16

I read an article which has a title (but it's now changed):

India fisherman killed as Pakistan navy opens fire at two boats off Gujarat Coast

My questions are: Which word is correct in this context, 'India' or 'Indian'? Why?

Thanks for your help.

4

2 Answers 2

18

The title is written in headlinese, a specific style for newspaper headlines. Headline writers often pick a noun where an adjective would've been more logical (in a general-purpose text).

As the article in WIkipedia states, "Country names are often used instead of their adjective form."

8
  • 5
    This is the first time I encountered the term headlinese.
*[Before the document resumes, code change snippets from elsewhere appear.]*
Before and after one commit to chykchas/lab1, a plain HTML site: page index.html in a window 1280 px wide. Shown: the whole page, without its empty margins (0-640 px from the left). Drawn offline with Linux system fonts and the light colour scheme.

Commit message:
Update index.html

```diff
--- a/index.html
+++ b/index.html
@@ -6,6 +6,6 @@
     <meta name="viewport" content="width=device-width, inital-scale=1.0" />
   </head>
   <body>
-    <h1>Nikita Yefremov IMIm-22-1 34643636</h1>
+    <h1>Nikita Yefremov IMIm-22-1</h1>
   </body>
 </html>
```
Thanks for the info!
    – shin
    Sep 18, 2015 at 12:33
  • 17
    @shin - you're welcome! "StackExchange user encounters headlinese, impressed". (0: Sep 18, 2015 at 12:34
  • 1
    Indian media can prove this incorrect! You may find them using 'adjective' in the headline and 'noun' in the body! (pun intended!)
    – Maulik V
    Sep 18, 2015 at 12:55
  • 8
    Since the headline now reads "Indian fisherman ..." it would appear that it was written in typoese. Sep 18, 2015 at 22:29
  • 1
    Yeah, as a native speaker, "India fisherman killed..." just looks incorrect, no matter what the style may be. Sep 19, 2015 at 3:52
3

I agree with CopperKettle's answer, and wanted to provide some more information. English language newspaper articles are a unique genre of English language writing, whose style is generally dictated by the Associated Press Stylebook. This guide not only defines headlines, but also what words are appropriate for use, how sources should be cited, and much more.
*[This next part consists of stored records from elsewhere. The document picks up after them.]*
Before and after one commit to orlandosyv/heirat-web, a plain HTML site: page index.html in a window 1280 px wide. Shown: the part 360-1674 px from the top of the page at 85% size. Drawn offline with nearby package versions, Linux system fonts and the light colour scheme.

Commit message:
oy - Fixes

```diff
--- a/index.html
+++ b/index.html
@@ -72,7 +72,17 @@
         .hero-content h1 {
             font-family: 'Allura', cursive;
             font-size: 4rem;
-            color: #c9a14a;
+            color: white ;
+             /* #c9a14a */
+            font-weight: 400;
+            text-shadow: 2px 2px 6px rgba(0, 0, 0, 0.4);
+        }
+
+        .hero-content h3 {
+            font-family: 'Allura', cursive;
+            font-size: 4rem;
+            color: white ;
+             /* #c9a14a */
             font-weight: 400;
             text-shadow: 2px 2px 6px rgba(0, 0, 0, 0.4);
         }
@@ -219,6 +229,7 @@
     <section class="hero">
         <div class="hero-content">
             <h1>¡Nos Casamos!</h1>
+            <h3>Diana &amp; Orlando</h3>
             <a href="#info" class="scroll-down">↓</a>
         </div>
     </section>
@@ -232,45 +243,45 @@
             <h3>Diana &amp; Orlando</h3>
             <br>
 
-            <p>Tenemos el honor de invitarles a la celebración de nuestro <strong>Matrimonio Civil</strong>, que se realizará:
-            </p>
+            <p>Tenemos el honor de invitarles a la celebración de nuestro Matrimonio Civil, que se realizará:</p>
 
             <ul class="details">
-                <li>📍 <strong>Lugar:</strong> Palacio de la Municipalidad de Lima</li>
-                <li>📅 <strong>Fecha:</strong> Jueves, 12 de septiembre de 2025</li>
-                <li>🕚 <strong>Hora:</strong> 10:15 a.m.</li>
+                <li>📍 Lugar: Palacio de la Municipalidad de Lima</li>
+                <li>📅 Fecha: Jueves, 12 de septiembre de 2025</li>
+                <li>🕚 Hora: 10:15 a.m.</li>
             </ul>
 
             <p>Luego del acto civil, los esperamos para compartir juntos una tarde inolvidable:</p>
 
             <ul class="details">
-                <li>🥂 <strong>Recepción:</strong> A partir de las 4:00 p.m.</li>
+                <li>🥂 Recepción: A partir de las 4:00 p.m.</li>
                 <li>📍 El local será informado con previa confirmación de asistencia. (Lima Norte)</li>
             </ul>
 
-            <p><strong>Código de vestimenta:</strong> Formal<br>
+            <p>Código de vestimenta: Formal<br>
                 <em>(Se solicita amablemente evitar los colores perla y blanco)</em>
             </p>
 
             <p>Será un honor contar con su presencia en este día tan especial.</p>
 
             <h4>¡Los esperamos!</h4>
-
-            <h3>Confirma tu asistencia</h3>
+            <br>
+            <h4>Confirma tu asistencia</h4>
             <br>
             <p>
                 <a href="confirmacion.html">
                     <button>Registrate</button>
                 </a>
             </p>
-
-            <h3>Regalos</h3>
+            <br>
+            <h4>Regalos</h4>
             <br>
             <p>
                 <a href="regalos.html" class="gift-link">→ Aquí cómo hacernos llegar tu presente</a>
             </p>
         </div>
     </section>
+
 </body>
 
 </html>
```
3
  • 1
    and to add more information - for some nations - if you were to try and describe the person's nationality via ethnicity you might end up either offending (some) people from that country, or being too specific and your readers don't know what you're talking about. It's easier just to list the country. Sep 18, 2015 at 19:33
  • 1
    "[The style of] English language newspaper articles [...] is generally dictated by the Associated Press Stylebook." Is that true, outside the US? Also, by "dictated", I think you mean "informed". Sep 18, 2015 at 22:14
  • 2
    Dictated is reasonable when talking about style manuals, because generally organizations involved in publishing will adopt a style manual and instruct their writers to follow it. The style manual does dictate, because you must follow the rules or face criticism or even disciplinary action.
    – barbecue
    Sep 19, 2015 at 2:56

You must log in to answer this question.

Not the answer you're looking for? Browse other questions tagged .